_Problem details:_ From the data below, report how many lines contain the word "insertBook", giving the number and nothing else.

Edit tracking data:
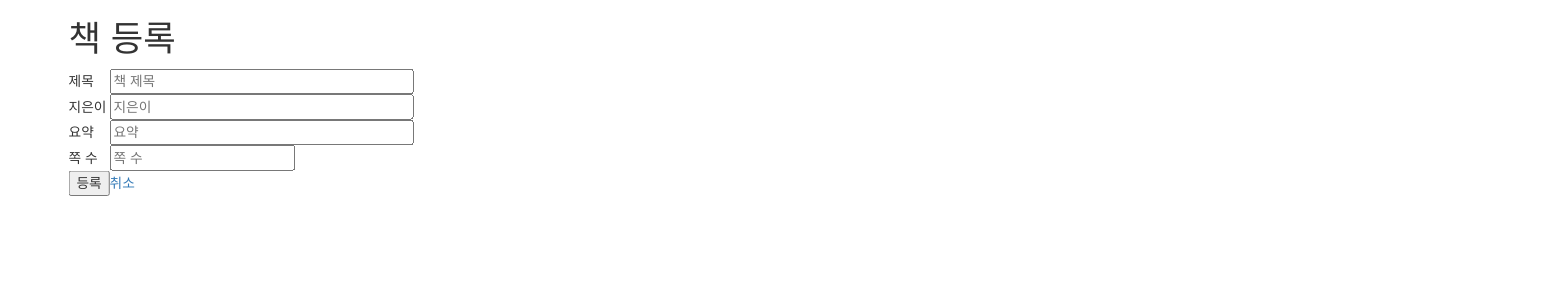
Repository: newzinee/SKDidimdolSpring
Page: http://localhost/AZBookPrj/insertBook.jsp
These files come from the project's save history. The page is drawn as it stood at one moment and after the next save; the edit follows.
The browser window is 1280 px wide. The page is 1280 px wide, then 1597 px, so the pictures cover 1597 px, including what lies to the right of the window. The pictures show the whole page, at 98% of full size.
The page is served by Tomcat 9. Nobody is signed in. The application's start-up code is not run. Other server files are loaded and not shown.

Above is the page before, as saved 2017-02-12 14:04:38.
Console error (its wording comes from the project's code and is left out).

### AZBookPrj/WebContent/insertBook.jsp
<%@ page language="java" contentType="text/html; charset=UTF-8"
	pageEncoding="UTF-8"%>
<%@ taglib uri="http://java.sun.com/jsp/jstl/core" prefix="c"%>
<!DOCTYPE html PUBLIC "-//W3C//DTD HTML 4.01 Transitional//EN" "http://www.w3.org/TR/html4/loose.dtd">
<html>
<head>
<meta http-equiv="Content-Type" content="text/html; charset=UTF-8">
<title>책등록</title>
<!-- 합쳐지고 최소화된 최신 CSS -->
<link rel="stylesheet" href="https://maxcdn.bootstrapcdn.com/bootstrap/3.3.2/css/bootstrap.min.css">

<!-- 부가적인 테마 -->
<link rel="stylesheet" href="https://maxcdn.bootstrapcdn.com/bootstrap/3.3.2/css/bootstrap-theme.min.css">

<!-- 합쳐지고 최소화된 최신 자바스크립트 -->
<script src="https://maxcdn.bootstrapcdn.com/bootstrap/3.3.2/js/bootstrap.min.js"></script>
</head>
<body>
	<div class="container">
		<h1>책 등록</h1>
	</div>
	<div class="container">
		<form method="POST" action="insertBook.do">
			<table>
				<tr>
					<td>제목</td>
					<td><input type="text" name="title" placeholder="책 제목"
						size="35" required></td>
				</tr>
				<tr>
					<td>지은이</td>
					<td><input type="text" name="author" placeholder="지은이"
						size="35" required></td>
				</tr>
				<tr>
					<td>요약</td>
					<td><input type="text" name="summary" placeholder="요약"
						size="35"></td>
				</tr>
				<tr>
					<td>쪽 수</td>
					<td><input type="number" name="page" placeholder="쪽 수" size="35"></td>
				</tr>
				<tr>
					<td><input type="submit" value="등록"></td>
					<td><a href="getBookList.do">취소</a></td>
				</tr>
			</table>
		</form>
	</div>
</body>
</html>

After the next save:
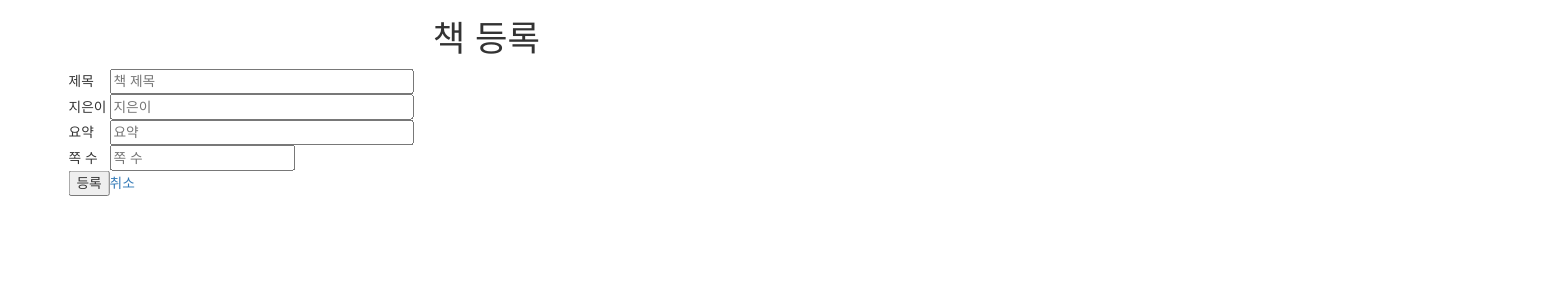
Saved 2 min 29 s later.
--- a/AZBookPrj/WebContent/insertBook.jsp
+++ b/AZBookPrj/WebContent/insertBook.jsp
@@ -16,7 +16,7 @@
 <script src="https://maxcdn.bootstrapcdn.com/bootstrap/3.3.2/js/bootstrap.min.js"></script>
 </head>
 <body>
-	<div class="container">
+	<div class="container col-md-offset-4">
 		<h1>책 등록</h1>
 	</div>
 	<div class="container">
* * *
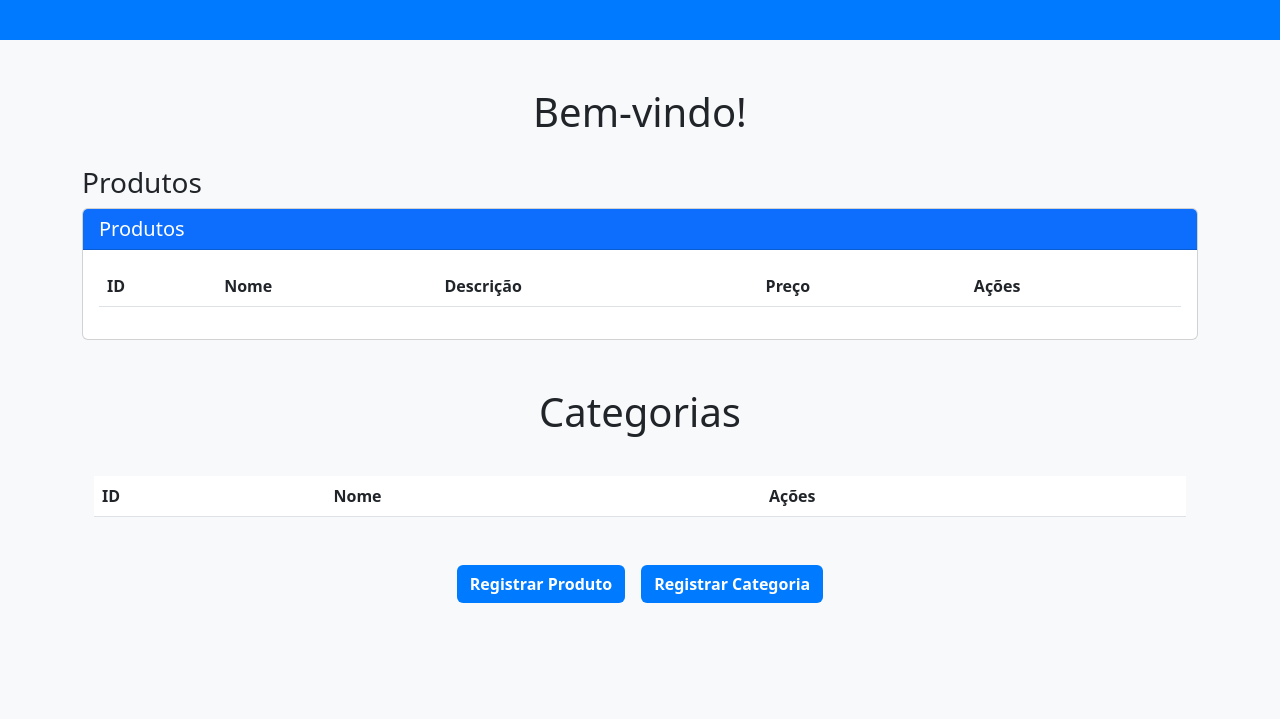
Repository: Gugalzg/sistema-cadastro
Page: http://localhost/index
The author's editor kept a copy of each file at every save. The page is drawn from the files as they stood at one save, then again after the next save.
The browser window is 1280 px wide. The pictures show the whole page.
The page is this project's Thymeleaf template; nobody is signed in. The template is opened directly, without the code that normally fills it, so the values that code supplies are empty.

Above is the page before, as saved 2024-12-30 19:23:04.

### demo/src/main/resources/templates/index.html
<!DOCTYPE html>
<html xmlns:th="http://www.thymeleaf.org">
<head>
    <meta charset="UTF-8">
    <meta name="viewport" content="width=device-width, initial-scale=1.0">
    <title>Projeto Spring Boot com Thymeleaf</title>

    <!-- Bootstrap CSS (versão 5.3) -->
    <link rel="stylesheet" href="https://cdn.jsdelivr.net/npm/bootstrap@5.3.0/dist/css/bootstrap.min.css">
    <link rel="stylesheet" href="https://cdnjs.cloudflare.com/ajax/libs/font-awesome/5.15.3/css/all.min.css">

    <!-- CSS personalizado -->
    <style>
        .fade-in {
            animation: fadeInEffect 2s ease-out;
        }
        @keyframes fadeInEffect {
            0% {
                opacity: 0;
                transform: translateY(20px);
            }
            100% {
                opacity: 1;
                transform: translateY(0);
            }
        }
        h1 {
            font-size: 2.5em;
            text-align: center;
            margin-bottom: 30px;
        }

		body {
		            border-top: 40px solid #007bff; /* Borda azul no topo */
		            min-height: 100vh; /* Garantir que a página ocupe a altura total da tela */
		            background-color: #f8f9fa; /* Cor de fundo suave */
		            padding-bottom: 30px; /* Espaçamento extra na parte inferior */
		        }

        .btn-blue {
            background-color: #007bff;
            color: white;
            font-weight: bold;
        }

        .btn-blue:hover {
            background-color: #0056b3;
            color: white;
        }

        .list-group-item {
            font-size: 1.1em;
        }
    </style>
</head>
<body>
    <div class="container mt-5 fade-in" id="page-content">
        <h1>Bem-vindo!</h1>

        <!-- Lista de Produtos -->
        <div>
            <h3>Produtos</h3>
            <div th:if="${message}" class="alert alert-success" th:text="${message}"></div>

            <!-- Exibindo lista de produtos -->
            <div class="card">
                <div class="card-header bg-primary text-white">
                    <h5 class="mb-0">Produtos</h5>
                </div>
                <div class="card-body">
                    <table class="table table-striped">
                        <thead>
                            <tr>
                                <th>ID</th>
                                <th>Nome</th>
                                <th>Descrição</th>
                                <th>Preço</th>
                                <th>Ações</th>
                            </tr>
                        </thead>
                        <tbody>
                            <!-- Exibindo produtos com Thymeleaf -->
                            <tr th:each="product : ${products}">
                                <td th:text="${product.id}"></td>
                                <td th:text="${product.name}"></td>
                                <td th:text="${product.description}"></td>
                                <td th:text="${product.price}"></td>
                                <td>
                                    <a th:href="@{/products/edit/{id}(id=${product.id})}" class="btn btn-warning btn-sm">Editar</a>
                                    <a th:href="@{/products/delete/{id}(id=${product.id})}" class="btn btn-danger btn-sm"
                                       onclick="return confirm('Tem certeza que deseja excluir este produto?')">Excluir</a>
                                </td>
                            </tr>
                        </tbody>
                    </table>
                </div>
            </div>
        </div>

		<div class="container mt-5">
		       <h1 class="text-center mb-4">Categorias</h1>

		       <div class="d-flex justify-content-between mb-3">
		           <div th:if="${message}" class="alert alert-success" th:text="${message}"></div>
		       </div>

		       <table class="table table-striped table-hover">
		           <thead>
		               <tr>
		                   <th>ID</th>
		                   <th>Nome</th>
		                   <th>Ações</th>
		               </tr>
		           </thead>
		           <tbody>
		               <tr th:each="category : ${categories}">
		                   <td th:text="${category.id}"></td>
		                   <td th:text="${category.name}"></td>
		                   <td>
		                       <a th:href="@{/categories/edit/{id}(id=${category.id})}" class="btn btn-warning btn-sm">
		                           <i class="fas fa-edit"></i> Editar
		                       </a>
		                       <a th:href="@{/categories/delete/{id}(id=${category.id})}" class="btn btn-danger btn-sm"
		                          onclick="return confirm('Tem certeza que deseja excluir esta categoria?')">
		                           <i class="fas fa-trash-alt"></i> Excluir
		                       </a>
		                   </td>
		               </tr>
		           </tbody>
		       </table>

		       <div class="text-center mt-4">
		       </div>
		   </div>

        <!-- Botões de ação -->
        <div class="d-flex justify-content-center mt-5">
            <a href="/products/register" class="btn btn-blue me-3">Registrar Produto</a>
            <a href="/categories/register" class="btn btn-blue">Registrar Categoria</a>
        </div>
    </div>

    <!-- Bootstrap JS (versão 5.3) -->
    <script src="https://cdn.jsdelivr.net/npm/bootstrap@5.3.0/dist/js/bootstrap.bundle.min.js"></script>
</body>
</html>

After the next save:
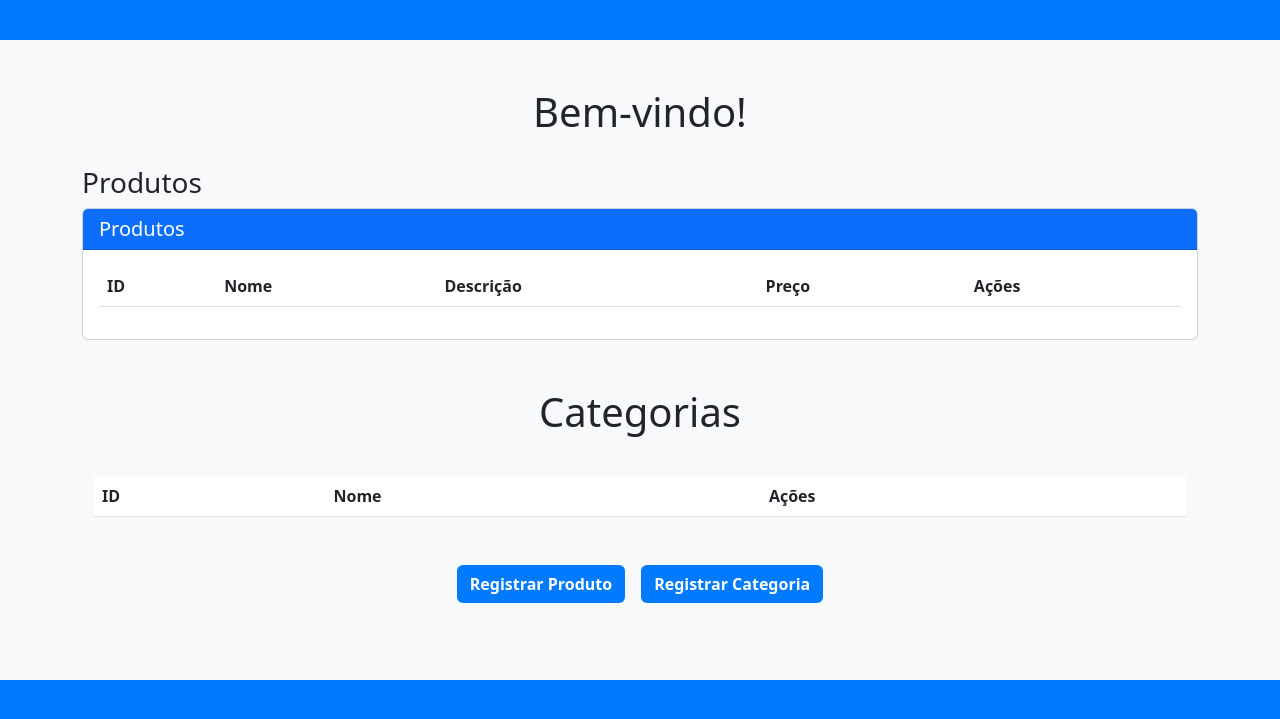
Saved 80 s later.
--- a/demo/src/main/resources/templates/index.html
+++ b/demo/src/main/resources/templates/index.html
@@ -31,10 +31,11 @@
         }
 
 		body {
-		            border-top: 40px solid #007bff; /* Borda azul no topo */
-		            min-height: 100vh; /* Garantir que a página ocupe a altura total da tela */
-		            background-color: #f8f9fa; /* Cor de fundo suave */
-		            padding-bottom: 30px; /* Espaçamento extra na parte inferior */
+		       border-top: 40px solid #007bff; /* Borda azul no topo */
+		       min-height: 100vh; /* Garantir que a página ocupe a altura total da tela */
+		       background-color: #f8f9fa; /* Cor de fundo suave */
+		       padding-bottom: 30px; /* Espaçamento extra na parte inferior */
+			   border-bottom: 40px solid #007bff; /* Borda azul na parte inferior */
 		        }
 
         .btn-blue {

_Answer for the task:_ 5